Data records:
····················

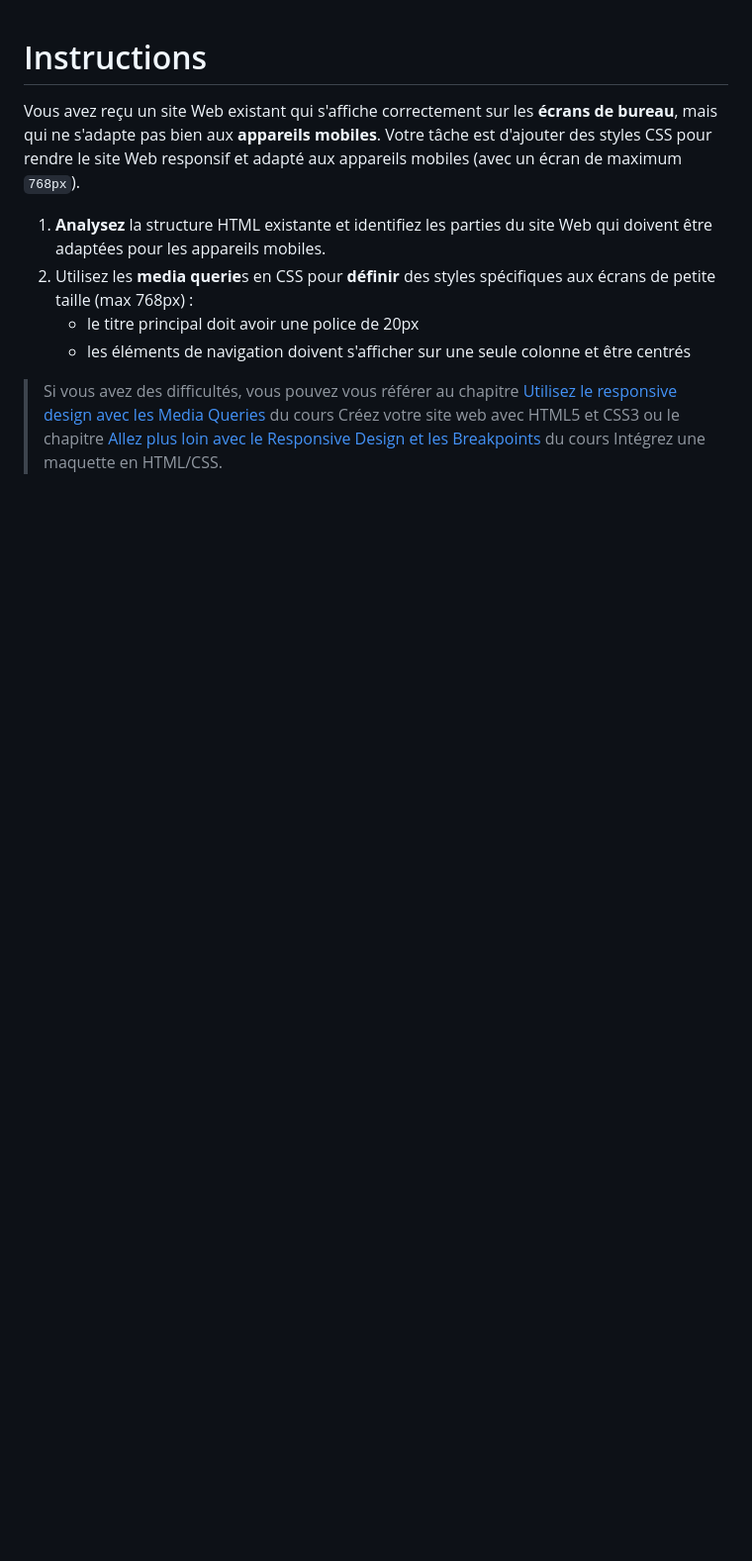
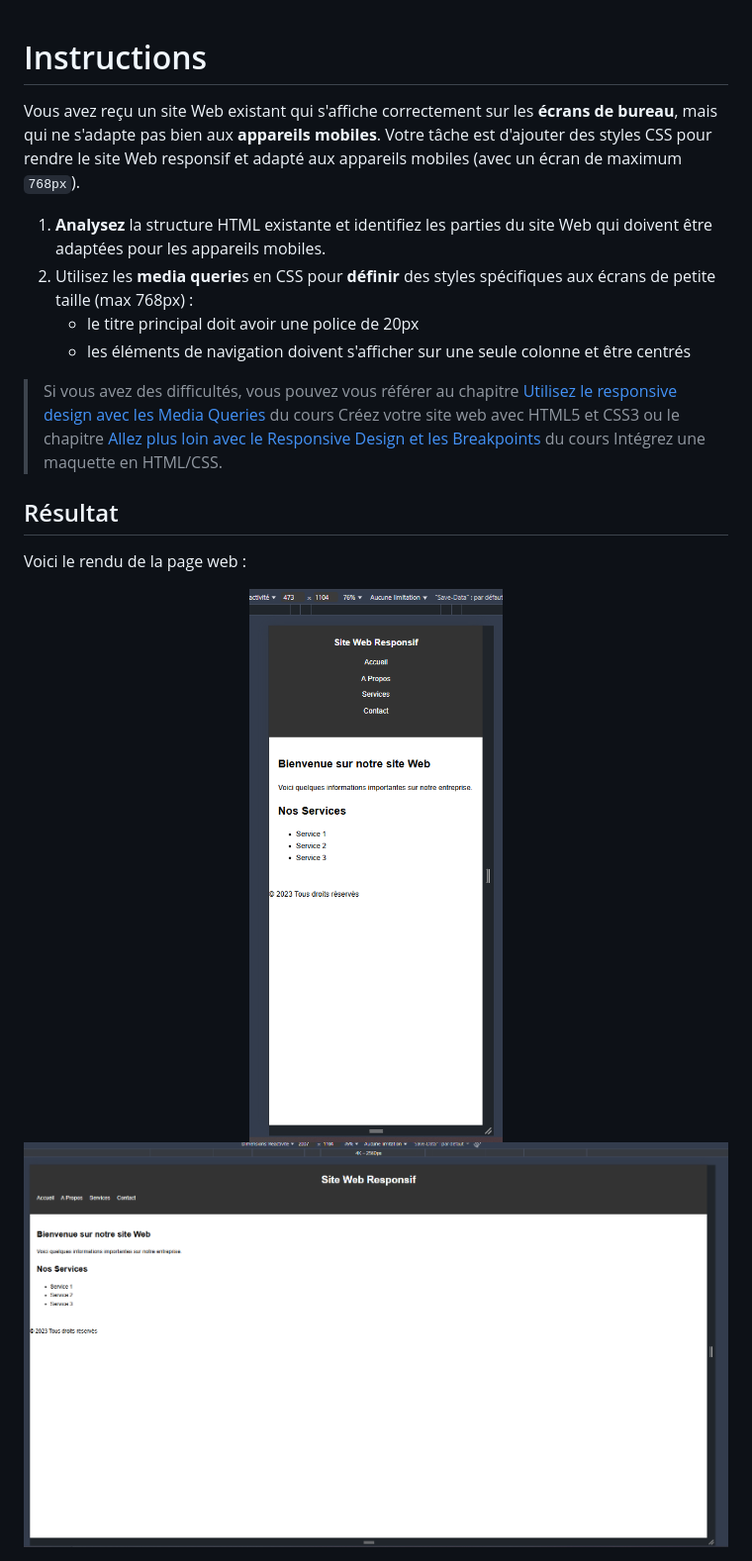
Before and after one commit to Moonyelit/Testez-connaissances---OpenClassRoom---FOUGEROUSE-Elodie, a Markdown page: Exercice7/instructions.md, the part around the change. Shown: that part at 99% size. GitHub-like rendering; pictures changed too: Exercice7/Rendu.png (added), Exercice7/Rendu2.png (added); blank space fills up the shorter version.

Commit message:
✅ Exercice 7- OK

```diff
--- a/Exercice7/instructions.md
+++ b/Exercice7/instructions.md
@@ -8,3 +8,13 @@ Vous avez reçu un site Web existant qui s'affiche correctement sur les **écran
     - les éléments de navigation doivent s'afficher sur une seule colonne et être centrés
 
 > Si vous avez des difficultés, vous pouvez vous référer au chapitre [Utilisez le responsive design avec les Media Queries](https://openclassrooms.com/fr/courses/1603881-creez-votre-site-web-avec-html5-et-css3/8061510-utilisez-le-responsive-design-avec-les-media-queries) du cours Créez votre site web avec HTML5 et CSS3 ou le chapitre [Allez plus loin avec le Responsive Design et les Breakpoints](https://openclassrooms.com/fr/courses/8242681-integrez-une-maquette-figma-en-html-css/8242706-allez-plus-loin-avec-le-responsive-design-et-les-breakpoints) du cours Intégrez une maquette en HTML/CSS.
+
+
+## Résultat
+
+Voici le rendu de la page web :
+
+<div align="center">
+  <img src="Rendu.png" alt="Rendu de l'exercice 7" />
+  <img src="Rendu2.png" alt="Rendu de l'exercice 7" />
+</div>
```
Also changed, not shown: 2 other files.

····················

# Task to carry out
For this exercise, return the records above in full and exactly, omitting the images.

# Answer for the task
Before and after one commit to Moonyelit/Testez-connaissances---OpenClassRoom---FOUGEROUSE-Elodie, a Markdown page: Exercice7/instructions.md, the part around the change. Shown: that part at 99% size. GitHub-like rendering; pictures changed too: Exercice7/Rendu.png (added), Exercice7/Rendu2.png (added); blank space fills up the shorter version.

Commit message:
✅ Exercice 7- OK

```diff
--- a/Exercice7/instructions.md
+++ b/Exercice7/instructions.md
@@ -8,3 +8,13 @@ Vous avez reçu un site Web existant qui s'affiche correctement sur les **écran
     - les éléments de navigation doivent s'afficher sur une seule colonne et être centrés
 
 > Si vous avez des difficultés, vous pouvez vous référer au chapitre [Utilisez le responsive design avec les Media Queries](https://openclassrooms.com/fr/courses/1603881-creez-votre-site-web-avec-html5-et-css3/8061510-utilisez-le-responsive-design-avec-les-media-queries) du cours Créez votre site web avec HTML5 et CSS3 ou le chapitre [Allez plus loin avec le Responsive Design et les Breakpoints](https://openclassrooms.com/fr/courses/8242681-integrez-une-maquette-figma-en-html-css/8242706-allez-plus-loin-avec-le-responsive-design-et-les-breakpoints) du cours Intégrez une maquette en HTML/CSS.
+
+
+## Résultat
+
+Voici le rendu de la page web :
+
+<div align="center">
+  <img src="Rendu.png" alt="Rendu de l'exercice 7" />
+  <img src="Rendu2.png" alt="Rendu de l'exercice 7" />
+</div>
```
Also changed, not shown: 2 other files.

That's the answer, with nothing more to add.